▶ Task instructions
From the entries below, gather every line containing the string "isinstance".

- - - - -

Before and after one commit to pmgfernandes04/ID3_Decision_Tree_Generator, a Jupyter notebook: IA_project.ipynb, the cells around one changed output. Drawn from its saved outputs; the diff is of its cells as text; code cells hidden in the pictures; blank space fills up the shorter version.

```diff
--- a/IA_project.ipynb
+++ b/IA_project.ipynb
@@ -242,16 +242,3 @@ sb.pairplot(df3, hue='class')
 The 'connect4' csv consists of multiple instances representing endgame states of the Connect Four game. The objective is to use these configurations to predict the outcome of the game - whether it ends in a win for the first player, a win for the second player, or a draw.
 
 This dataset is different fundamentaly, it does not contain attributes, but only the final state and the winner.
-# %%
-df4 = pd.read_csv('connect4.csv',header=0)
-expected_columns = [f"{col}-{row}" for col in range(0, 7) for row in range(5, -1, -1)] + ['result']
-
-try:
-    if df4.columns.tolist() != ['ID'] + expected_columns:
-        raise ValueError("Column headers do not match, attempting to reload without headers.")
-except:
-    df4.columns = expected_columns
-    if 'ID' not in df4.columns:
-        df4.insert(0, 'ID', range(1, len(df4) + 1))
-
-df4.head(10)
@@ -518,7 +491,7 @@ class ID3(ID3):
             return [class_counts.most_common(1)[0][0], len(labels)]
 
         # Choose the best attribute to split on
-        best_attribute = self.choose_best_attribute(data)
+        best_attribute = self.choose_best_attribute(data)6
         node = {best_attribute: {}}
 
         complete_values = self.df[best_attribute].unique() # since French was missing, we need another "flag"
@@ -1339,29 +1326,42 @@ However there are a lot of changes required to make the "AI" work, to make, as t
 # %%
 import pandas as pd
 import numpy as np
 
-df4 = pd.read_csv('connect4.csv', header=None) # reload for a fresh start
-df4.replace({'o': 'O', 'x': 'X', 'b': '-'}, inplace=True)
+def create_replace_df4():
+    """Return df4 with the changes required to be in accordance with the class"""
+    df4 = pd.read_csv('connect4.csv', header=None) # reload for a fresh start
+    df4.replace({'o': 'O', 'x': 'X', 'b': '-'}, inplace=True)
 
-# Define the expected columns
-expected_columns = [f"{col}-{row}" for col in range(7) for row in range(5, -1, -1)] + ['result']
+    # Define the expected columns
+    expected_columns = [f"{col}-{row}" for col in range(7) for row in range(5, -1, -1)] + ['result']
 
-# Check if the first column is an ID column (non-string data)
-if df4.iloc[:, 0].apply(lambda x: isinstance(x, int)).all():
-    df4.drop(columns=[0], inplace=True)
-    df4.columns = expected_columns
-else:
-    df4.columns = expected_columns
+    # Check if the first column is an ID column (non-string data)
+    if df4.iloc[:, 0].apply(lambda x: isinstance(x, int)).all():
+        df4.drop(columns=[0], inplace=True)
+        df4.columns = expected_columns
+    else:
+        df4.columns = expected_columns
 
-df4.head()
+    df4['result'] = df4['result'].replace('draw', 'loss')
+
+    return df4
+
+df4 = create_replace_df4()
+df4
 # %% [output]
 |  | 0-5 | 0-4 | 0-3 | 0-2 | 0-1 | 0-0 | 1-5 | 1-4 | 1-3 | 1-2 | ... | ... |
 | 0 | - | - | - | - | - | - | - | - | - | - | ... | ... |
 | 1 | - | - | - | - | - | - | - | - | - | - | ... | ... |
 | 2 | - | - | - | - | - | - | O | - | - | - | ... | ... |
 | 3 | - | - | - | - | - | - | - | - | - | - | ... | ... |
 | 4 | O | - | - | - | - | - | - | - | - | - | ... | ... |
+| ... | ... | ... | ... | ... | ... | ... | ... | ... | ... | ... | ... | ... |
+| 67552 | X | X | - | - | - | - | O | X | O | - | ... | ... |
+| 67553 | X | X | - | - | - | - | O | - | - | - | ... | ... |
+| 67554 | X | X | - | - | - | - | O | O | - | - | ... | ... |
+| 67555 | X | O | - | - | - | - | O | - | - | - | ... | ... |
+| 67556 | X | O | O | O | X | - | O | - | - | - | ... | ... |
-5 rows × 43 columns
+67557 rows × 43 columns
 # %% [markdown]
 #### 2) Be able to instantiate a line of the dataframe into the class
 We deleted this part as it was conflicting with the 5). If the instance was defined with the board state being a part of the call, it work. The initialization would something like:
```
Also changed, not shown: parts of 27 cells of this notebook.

- - - - -

▶ Answer to this exercise
-if df4.iloc[:, 0].apply(lambda x: isinstance(x, int)).all():
+    if df4.iloc[:, 0].apply(lambda x: isinstance(x, int)).all():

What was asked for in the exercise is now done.